■ **INPUT FOR THIS TASK**
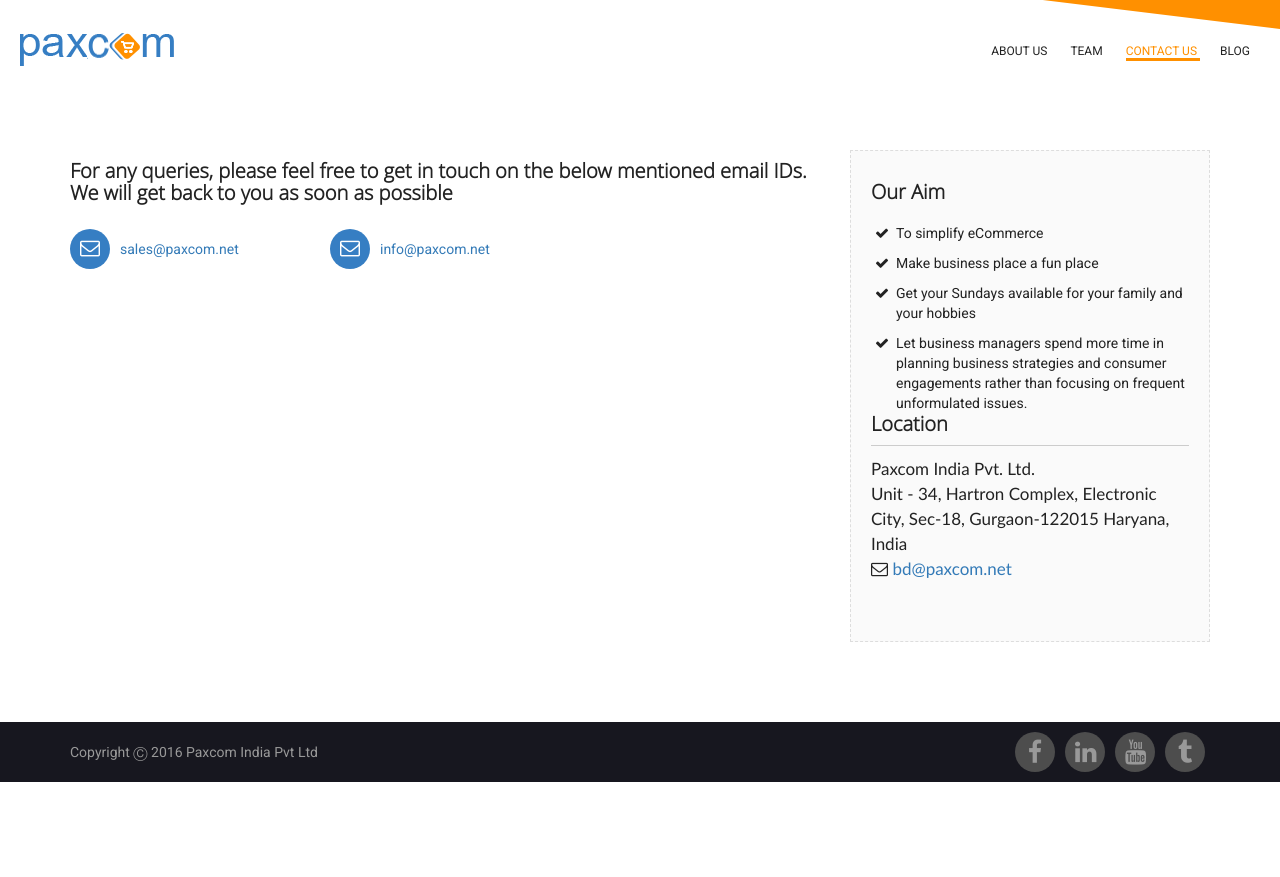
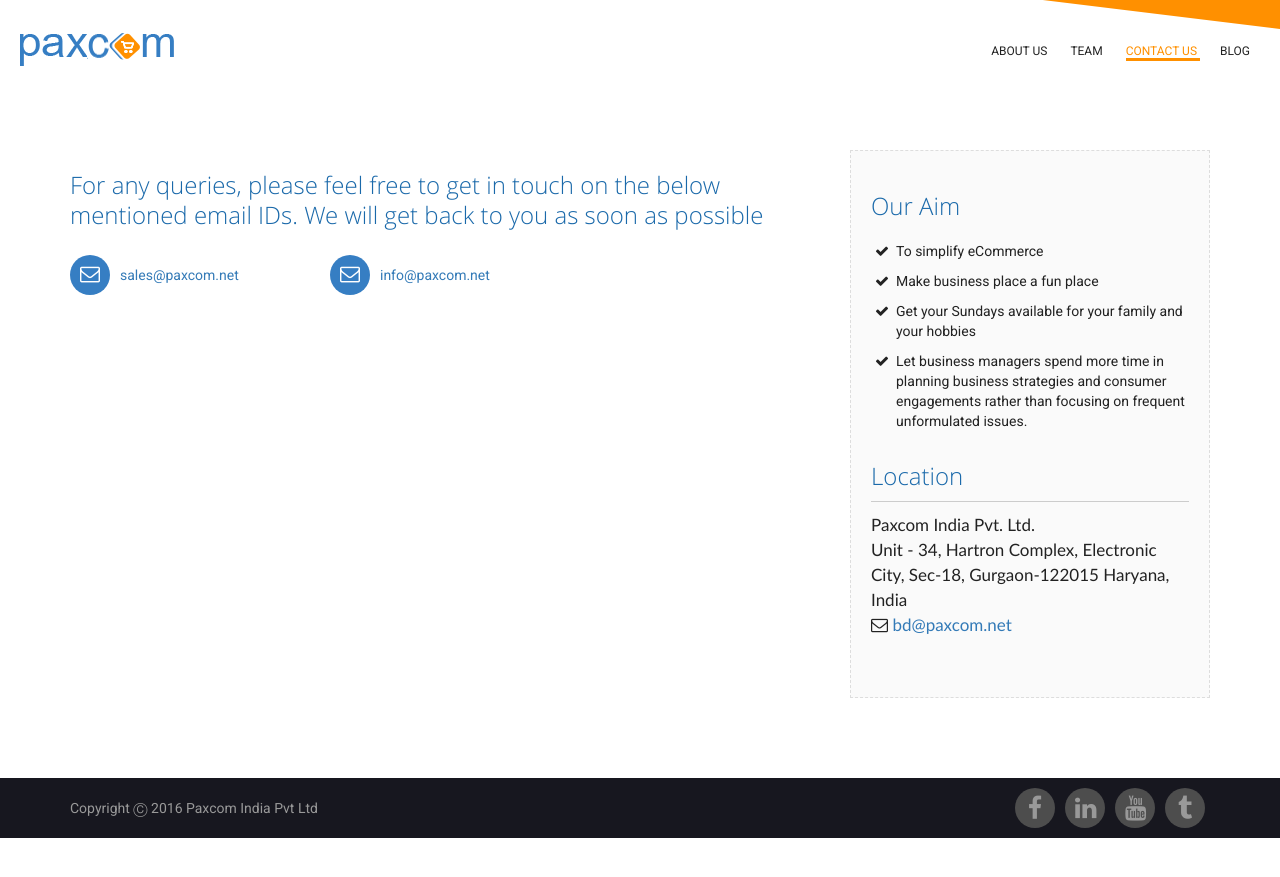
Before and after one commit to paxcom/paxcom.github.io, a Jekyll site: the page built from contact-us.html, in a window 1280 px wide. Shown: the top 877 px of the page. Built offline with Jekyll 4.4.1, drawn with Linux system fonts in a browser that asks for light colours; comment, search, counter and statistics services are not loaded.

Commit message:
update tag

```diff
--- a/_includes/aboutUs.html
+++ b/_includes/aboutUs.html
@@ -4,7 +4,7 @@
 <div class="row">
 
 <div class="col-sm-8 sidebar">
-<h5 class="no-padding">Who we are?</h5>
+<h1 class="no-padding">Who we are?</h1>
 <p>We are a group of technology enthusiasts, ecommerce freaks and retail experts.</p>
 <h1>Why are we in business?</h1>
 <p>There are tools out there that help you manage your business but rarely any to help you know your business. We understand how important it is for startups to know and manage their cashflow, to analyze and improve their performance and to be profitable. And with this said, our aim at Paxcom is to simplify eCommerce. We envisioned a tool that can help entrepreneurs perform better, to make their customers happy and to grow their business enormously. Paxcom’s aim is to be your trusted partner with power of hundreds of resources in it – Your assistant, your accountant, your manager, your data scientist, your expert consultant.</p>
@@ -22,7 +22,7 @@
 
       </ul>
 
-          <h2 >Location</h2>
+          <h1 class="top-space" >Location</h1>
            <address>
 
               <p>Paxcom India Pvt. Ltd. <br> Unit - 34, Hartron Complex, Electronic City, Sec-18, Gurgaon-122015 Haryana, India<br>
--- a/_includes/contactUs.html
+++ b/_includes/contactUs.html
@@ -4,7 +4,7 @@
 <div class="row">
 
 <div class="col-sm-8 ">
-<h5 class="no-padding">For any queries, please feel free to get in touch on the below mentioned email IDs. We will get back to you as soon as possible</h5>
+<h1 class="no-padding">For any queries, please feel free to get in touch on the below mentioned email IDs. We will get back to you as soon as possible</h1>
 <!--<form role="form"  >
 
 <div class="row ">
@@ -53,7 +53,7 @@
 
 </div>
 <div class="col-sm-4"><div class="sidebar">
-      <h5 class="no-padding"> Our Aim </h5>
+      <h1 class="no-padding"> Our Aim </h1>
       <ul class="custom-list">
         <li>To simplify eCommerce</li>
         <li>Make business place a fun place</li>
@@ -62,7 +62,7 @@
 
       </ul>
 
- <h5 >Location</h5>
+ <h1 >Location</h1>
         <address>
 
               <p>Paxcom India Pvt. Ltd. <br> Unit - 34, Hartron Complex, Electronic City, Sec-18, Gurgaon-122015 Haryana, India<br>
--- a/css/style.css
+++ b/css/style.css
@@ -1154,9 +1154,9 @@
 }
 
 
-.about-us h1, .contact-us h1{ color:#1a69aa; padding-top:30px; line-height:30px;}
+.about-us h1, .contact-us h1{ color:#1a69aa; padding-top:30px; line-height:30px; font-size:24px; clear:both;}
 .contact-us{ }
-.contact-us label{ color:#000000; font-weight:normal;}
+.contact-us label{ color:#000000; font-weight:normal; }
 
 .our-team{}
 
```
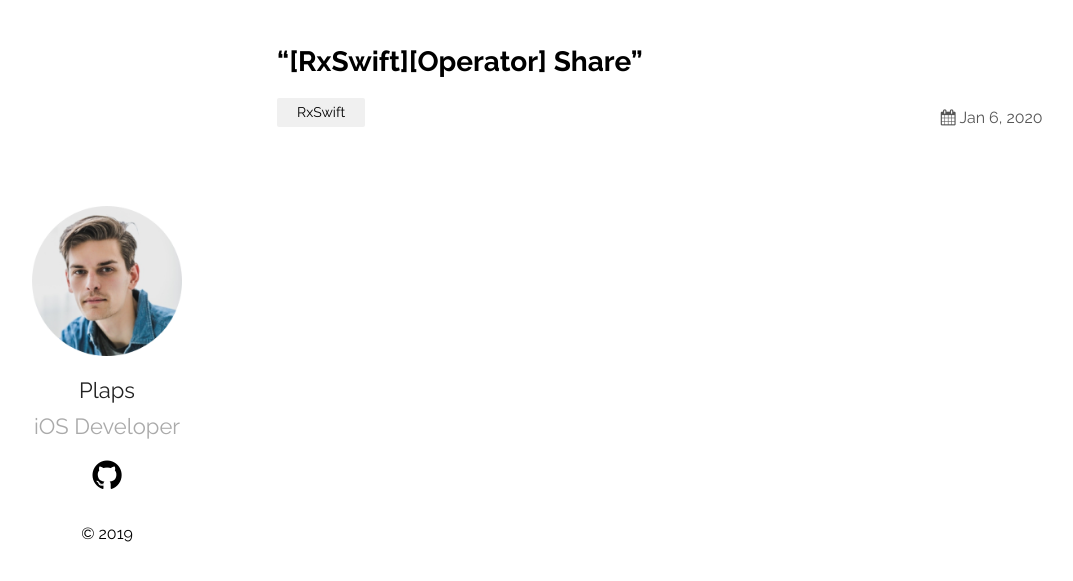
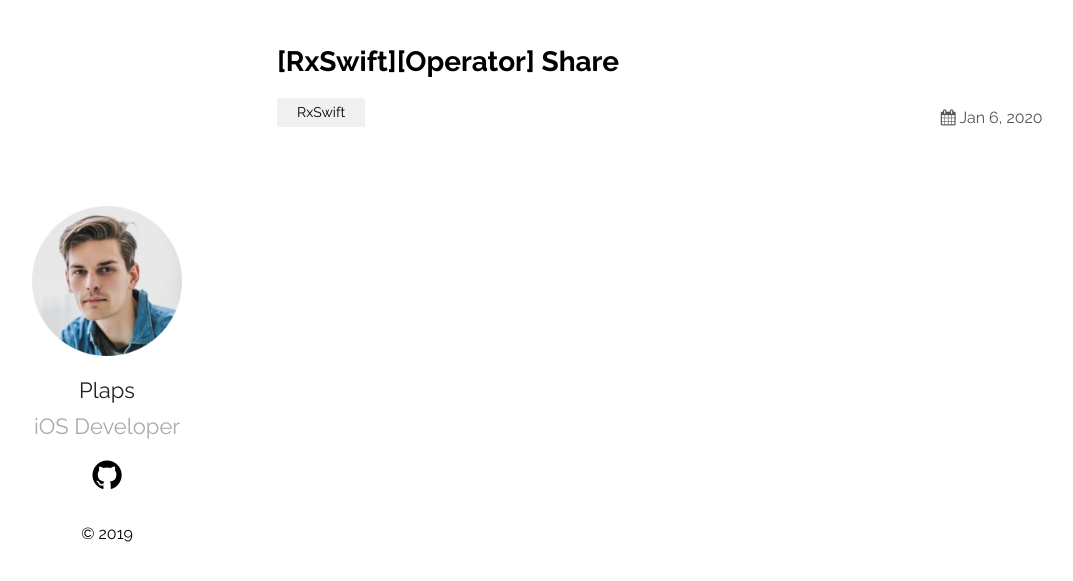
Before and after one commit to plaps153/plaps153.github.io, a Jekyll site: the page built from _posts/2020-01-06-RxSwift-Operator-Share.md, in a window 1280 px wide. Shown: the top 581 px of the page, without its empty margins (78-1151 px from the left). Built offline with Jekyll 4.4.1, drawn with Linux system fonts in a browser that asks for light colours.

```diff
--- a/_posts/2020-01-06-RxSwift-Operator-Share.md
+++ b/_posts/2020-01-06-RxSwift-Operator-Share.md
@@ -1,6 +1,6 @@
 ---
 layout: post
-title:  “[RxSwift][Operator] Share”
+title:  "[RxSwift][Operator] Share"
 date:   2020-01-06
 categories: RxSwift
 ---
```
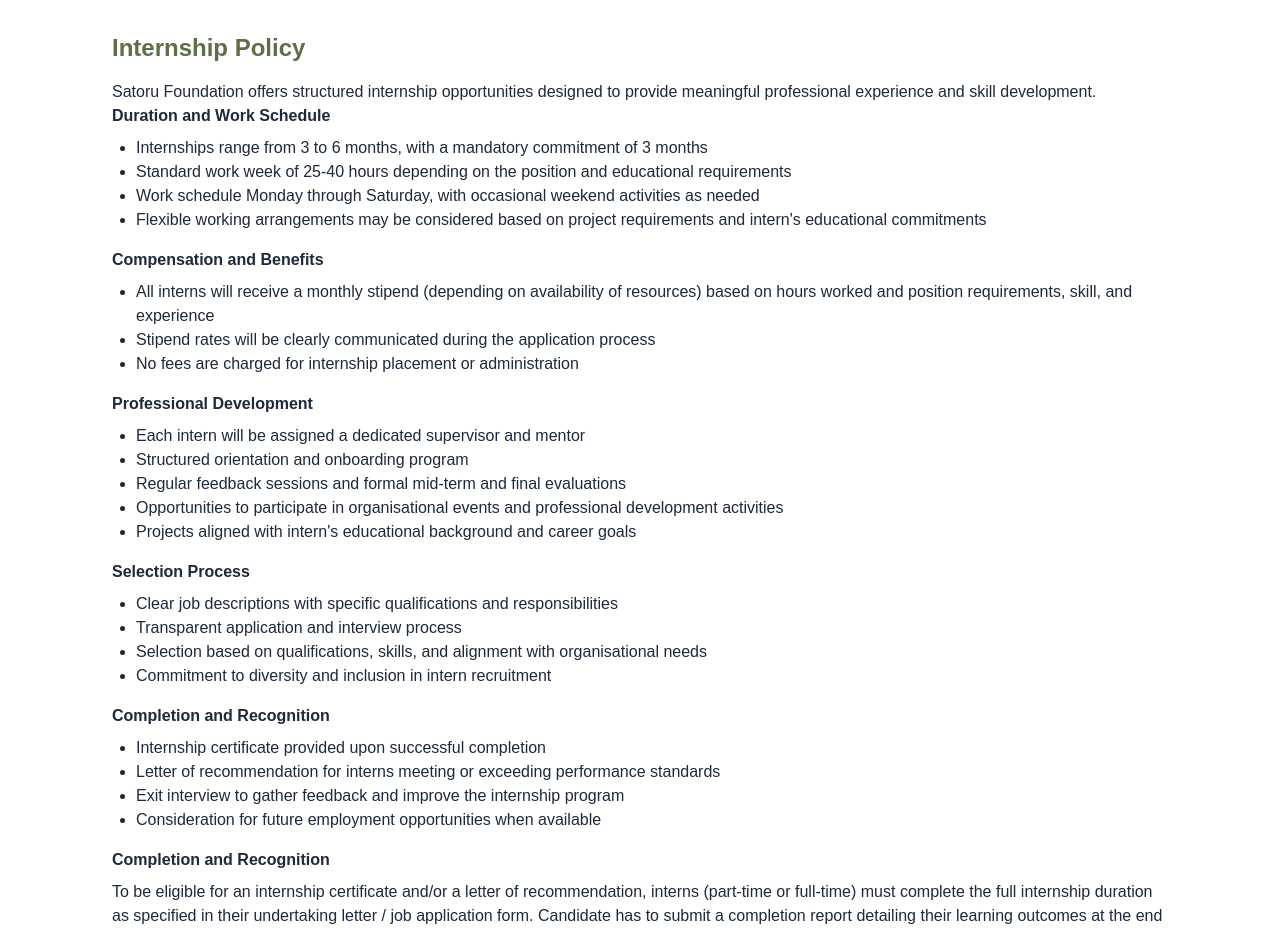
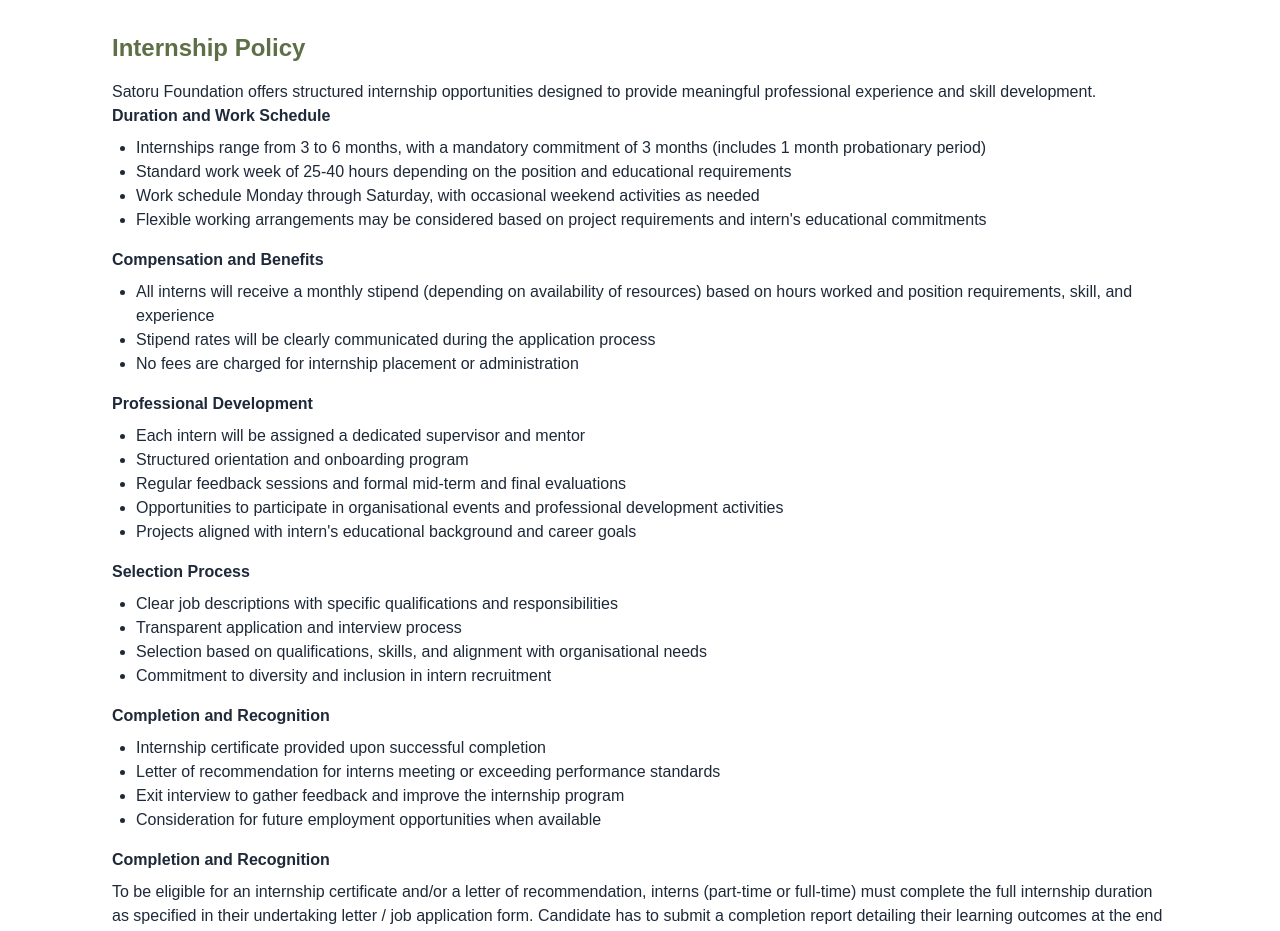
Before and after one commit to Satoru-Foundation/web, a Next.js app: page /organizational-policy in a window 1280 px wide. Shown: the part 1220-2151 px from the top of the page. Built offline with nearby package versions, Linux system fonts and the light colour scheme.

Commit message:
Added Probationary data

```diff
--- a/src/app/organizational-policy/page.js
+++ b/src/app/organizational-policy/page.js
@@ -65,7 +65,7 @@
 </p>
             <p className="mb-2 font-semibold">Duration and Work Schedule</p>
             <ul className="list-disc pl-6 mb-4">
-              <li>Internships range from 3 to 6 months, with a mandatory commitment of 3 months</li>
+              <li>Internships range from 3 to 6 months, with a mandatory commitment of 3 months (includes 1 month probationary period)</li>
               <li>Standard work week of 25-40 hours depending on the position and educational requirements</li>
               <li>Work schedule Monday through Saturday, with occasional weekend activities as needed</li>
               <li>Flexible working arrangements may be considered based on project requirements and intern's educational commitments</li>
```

■ **ACTION ITEM**
Please retype the material in full, exactly as it reads, apart from the images.

■ **ANSWER TO THE PROBLEM**
Before and after one commit to paxcom/paxcom.github.io, a Jekyll site: the page built from contact-us.html, in a window 1280 px wide. Shown: the top 877 px of the page. Built offline with Jekyll 4.4.1, drawn with Linux system fonts in a browser that asks for light colours; comment, search, counter and statistics services are not loaded.

Commit message:
update tag

```diff
--- a/_includes/aboutUs.html
+++ b/_includes/aboutUs.html
@@ -4,7 +4,7 @@
 <div class="row">
 
 <div class="col-sm-8 sidebar">
-<h5 class="no-padding">Who we are?</h5>
+<h1 class="no-padding">Who we are?</h1>
 <p>We are a group of technology enthusiasts, ecommerce freaks and retail experts.</p>
 <h1>Why are we in business?</h1>
 <p>There are tools out there that help you manage your business but rarely any to help you know your business. We understand how important it is for startups to know and manage their cashflow, to analyze and improve their performance and to be profitable. And with this said, our aim at Paxcom is to simplify eCommerce. We envisioned a tool that can help entrepreneurs perform better, to make their customers happy and to grow their business enormously. Paxcom’s aim is to be your trusted partner with power of hundreds of resources in it – Your assistant, your accountant, your manager, your data scientist, your expert consultant.</p>
@@ -22,7 +22,7 @@
 
       </ul>
 
-          <h2 >Location</h2>
+          <h1 class="top-space" >Location</h1>
            <address>
 
               <p>Paxcom India Pvt. Ltd. <br> Unit - 34, Hartron Complex, Electronic City, Sec-18, Gurgaon-122015 Haryana, India<br>
--- a/_includes/contactUs.html
+++ b/_includes/contactUs.html
@@ -4,7 +4,7 @@
 <div class="row">
 
 <div class="col-sm-8 ">
-<h5 class="no-padding">For any queries, please feel free to get in touch on the below mentioned email IDs. We will get back to you as soon as possible</h5>
+<h1 class="no-padding">For any queries, please feel free to get in touch on the below mentioned email IDs. We will get back to you as soon as possible</h1>
 <!--<form role="form"  >
 
 <div class="row ">
@@ -53,7 +53,7 @@
 
 </div>
 <div class="col-sm-4"><div class="sidebar">
-      <h5 class="no-padding"> Our Aim </h5>
+      <h1 class="no-padding"> Our Aim </h1>
       <ul class="custom-list">
         <li>To simplify eCommerce</li>
         <li>Make business place a fun place</li>
@@ -62,7 +62,7 @@
 
       </ul>
 
- <h5 >Location</h5>
+ <h1 >Location</h1>
         <address>
 
               <p>Paxcom India Pvt. Ltd. <br> Unit - 34, Hartron Complex, Electronic City, Sec-18, Gurgaon-122015 Haryana, India<br>
--- a/css/style.css
+++ b/css/style.css
@@ -1154,9 +1154,9 @@
 }
 
 
-.about-us h1, .contact-us h1{ color:#1a69aa; padding-top:30px; line-height:30px;}
+.about-us h1, .contact-us h1{ color:#1a69aa; padding-top:30px; line-height:30px; font-size:24px; clear:both;}
 .contact-us{ }
-.contact-us label{ color:#000000; font-weight:normal;}
+.contact-us label{ color:#000000; font-weight:normal; }
 
 .our-team{}
 
```
Before and after one commit to plaps153/plaps153.github.io, a Jekyll site: the page built from _posts/2020-01-06-RxSwift-Operator-Share.md, in a window 1280 px wide. Shown: the top 581 px of the page, without its empty margins (78-1151 px from the left). Built offline with Jekyll 4.4.1, drawn with Linux system fonts in a browser that asks for light colours.

```diff
--- a/_posts/2020-01-06-RxSwift-Operator-Share.md
+++ b/_posts/2020-01-06-RxSwift-Operator-Share.md
@@ -1,6 +1,6 @@
 ---
 layout: post
-title:  “[RxSwift][Operator] Share”
+title:  "[RxSwift][Operator] Share"
 date:   2020-01-06
 categories: RxSwift
 ---
```
Before and after one commit to Satoru-Foundation/web, a Next.js app: page /organizational-policy in a window 1280 px wide. Shown: the part 1220-2151 px from the top of the page. Built offline with nearby package versions, Linux system fonts and the light colour scheme.

Commit message:
Added Probationary data

```diff
--- a/src/app/organizational-policy/page.js
+++ b/src/app/organizational-policy/page.js
@@ -65,7 +65,7 @@
 </p>
             <p className="mb-2 font-semibold">Duration and Work Schedule</p>
             <ul className="list-disc pl-6 mb-4">
-              <li>Internships range from 3 to 6 months, with a mandatory commitment of 3 months</li>
+              <li>Internships range from 3 to 6 months, with a mandatory commitment of 3 months (includes 1 month probationary period)</li>
               <li>Standard work week of 25-40 hours depending on the position and educational requirements</li>
               <li>Work schedule Monday through Saturday, with occasional weekend activities as needed</li>
               <li>Flexible working arrangements may be considered based on project requirements and intern's educational commitments</li>
```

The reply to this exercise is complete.